“Two seasons ago, we were playing the University of Washington at home. Both teams were ranked in the top 10 in the country. The atmosphere was electric with ESPN broadcasting the game. We were all feeling the pressure to perform our very best.
We were down 21-7 in the third quarter. Momentum clearly shifted when we got a turnover, and this was our chance to come back and win the game. On fourth down, coach called a play specifically designed to one particular player. The player was wide-open in the endzone. It looked like a sure touchdown, but the player dropped a game-changing touchdown pass in front of 50,000 fans and millions more people watching the game on national TV. We went on to lose the game, and as you can imagine that player was absolutely devastated.
Unfortunately, that player was me.
I sat by myself after the game in the locker room feeling as low as I have ever felt in my entire life. Coach Morgan Scalley found me and said something I will never forget: ‘Don’t let this moment define you.’
Those few words deeply impacted me though I knew going forward would not be easy. During the next few weeks, I remember having to deliberately choose to fight overwhelming feelings of embarrassment, doubt and discouragement; to not give up but to rise above what had happened. I knew I had to keep focused on my personal goals of contributing to the team and earning a full-ride scholarship no matter how difficult it was.
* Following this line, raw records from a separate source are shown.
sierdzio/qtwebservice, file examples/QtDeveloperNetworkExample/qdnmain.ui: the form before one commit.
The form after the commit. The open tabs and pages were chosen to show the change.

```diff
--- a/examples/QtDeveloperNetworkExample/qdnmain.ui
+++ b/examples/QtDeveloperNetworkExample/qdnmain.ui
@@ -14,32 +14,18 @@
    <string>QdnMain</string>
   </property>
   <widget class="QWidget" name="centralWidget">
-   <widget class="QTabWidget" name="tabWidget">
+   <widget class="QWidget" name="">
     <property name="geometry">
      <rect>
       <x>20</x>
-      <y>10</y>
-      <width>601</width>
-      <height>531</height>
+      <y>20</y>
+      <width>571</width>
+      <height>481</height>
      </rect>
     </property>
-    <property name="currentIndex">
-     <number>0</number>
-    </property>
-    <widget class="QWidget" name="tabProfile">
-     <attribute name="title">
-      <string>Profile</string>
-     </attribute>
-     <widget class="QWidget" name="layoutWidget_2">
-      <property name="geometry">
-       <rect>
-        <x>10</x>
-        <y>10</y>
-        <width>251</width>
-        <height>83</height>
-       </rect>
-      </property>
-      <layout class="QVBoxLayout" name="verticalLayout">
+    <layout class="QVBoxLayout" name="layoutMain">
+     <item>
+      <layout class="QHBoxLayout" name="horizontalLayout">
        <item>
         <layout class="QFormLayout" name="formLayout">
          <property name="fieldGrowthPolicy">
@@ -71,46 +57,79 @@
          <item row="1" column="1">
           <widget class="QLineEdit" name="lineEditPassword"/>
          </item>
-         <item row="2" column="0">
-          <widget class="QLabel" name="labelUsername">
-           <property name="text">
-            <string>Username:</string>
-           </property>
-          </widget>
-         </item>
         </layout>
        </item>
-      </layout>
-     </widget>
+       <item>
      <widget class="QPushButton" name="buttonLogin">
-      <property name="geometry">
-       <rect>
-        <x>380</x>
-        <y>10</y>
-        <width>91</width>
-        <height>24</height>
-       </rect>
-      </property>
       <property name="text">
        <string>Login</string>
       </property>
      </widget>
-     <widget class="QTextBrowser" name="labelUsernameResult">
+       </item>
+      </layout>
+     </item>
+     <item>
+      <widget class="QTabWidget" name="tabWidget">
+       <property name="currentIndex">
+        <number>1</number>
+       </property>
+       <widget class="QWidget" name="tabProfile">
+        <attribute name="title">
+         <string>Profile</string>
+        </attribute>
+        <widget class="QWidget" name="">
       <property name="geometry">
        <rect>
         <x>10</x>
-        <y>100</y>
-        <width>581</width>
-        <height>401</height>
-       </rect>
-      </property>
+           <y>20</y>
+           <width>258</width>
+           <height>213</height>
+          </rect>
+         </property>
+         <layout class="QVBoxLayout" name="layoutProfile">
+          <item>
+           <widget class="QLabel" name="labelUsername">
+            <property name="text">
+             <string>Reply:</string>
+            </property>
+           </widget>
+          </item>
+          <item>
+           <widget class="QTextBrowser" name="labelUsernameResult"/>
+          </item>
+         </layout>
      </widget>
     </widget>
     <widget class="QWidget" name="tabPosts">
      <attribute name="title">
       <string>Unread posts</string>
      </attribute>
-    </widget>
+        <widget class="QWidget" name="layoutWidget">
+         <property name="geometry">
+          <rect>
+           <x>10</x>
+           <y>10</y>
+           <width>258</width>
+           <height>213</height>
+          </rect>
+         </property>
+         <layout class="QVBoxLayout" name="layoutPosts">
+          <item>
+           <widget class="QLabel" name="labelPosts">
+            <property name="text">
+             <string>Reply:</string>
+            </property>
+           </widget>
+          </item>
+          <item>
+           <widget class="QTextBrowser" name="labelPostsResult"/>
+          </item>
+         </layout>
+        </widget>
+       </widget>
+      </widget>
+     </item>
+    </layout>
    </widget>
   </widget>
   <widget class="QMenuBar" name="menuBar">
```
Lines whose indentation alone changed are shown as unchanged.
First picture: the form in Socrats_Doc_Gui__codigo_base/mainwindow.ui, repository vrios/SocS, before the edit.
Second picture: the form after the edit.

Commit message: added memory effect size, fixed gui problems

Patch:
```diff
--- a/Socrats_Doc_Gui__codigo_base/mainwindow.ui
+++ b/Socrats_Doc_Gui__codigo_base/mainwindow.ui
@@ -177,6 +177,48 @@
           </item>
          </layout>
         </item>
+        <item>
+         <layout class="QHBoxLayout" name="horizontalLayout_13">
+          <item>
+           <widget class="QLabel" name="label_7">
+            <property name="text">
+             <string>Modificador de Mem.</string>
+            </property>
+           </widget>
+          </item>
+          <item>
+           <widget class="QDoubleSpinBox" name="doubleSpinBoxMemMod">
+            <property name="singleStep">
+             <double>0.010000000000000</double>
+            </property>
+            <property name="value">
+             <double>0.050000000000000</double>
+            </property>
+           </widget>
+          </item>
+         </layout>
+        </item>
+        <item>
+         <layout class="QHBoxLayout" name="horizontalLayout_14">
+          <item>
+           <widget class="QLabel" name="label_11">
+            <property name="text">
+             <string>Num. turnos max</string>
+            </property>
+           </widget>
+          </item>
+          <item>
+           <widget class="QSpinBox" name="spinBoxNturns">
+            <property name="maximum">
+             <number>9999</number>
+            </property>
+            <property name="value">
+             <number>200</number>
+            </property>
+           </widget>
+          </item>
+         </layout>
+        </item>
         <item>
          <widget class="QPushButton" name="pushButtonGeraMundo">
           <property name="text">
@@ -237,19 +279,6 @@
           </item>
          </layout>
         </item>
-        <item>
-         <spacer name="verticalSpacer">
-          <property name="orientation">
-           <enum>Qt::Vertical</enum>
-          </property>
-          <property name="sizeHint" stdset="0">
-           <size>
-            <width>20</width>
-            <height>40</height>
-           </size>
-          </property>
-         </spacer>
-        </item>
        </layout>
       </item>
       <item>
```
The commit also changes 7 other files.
I quickly realized I could react to what happened in three different ways. First, I could let it destroy me. Second, I could let it define me. Or third, I could let it strengthen me. I took the third choice. I fought back and kept working hard to help our team in any way I could. Like Coach Scalley challenged, I determined to not let this one unfortunate experience define me but purposefully chose to have it strengthen me instead.
The team rallied and won the next eight games and made it to the Pac-12 championship. And by the bowl game, I went from ‘walk-on’ to earning a full-ride scholarship.
Failure is inevitable, but how we respond to our failures is what really matters. This is by far the most powerful lesson I’ve learned at the U. I hope we can always build on the experiences we’ve had, the memories we’ve made and friendships we’ve built here at the U, and let them shape the rest of our lives.”
—Connor Haller, B.S. in Finance, Utah Football tight end